Ok, I got the idea for my novel after hearing about some elderly ladies’ magazine’s short story competition, where they wanted people to submit historical stories and were offering £1000 as prize money. Well, a grand is a grand, so I set about racking my brains for a historical setting for my story. I decided upon the early 1900s, as I had written my A-Level History coursework on the economic and social position of women at the turn of the twentieth century (many moons ago) and felt like I remembered enough about the period. Then I started researching suffragettes and suffragists and somewhere I read that when World War One broke out, the suffragette movement was sort of put on hold. I then started thinking about what did these women do during the war? Did they lose that political zeal? Were they resentful or patriotic, and so forth. So I decided to write about a young suffragette and her role during the war. I’ve discovered that there isn’t much written about the Great War from the ordinary woman back home’s point of view, so it’ll be breaking some rarely trodden ground. Anyhow, I fell sick with the flu (in the middle of July, ridiculous I know!) and the short story never got sent to the women’s magazine. But my novel was born.

I have decided to focus the story on two sisters, Esther and Katy Fletcher (though ‘Katy’ might become ‘Emily’, I’ve not decided yet), who during the war get jobs at a munitions factory in Leeds. Esther, the elder sister, was a suffragette before the war, though not a ‘famous’ one (I’m trying to decide what social class the family are, so if she is working class, she wouldn’t really be in a position to speak at meetings or take part in and organise campaigns, like the Pankhursts), and is enjoying the freedom that has opened up to her now that most of the men are away fighting. Katy/Emily is the younger sister, who idolises her sister and follows wherever she goes, but as she grows up, she begins to find her own identity. There is a reclusive young ex-soldier, Stephen, who lives with his elderly aunt near to the Fletchers and who befriends Katy/Emily. At the moment, his story is that he was wounded in an accident during training, so never got to France, and was so embarrassed and ashamed that he has basically locked himself away.

So right now, I am researching the suffragette movement and also women’s roles at home during World War One. If anyone knows any good books/websites, please let me know!!

The picture above is a picture of women munitions workers in 1915. I got it from a website (I think it was one about the history of Leeds), so hope I’m not breaching copyright!

Lucy :-)

First Post

Right, let's get this blog on the road.
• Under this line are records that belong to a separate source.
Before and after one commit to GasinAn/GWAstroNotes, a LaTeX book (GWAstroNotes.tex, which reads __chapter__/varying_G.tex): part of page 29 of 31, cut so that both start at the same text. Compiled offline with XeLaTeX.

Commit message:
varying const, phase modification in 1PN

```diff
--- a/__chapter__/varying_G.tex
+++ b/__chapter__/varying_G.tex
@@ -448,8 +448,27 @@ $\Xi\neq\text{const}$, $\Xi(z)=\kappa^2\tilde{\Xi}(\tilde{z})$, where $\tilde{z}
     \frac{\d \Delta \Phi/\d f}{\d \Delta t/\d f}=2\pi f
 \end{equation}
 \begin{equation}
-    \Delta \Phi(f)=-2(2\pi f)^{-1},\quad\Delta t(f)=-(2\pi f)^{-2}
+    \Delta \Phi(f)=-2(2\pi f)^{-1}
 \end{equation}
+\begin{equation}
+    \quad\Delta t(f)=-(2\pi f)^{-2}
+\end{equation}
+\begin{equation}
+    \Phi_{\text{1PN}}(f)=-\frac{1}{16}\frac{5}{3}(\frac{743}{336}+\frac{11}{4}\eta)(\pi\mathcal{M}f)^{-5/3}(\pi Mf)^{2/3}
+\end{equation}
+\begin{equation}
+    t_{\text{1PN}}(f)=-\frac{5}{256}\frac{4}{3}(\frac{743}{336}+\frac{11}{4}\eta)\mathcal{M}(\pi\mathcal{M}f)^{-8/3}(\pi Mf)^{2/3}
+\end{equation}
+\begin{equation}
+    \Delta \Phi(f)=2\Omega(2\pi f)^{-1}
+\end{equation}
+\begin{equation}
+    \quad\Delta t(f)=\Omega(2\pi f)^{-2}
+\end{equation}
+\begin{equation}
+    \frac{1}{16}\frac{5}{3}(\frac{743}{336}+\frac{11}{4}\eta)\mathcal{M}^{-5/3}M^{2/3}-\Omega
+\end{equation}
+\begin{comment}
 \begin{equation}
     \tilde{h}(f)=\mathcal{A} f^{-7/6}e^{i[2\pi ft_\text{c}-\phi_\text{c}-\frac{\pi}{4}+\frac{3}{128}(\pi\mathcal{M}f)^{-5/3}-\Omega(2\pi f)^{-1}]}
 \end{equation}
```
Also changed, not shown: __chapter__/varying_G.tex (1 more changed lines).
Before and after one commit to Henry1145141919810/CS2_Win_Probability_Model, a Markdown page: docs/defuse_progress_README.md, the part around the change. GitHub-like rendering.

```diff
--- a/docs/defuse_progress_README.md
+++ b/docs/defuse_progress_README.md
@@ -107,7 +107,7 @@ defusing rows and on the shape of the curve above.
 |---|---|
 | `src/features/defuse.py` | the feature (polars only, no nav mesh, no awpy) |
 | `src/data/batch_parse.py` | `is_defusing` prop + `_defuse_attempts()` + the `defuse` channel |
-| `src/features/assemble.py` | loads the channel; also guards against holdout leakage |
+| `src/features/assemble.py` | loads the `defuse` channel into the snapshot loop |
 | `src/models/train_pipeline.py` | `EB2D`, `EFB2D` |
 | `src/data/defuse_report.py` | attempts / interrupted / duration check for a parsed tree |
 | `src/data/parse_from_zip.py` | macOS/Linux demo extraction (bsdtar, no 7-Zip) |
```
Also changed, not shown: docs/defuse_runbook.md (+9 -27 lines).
My friend Sabrina is well into writing her blog, and so I thought I'd give it a go too. I'm a bit of a technophobe, so this is all a bit scary, but I'm going to take it slowly and see what happens.

Right, I'm currently working on a couple of stage plays and a novel, though I keep procrastinating and really need to focus. I'm going to hopefully use this blog to keep track of my ideas and 'chart my development', though I'm sure I'll end up just posting random rants on here too.

Sorry this first post is a bit boring. Will come back when I have something more interesting to say. Hopefully this blog will mark a 'new dawn' in terms of my writing development (sorry, know that sounds corny, but wanted to justify including this lovely picture I found on my hard drive!!)

Lucy :-)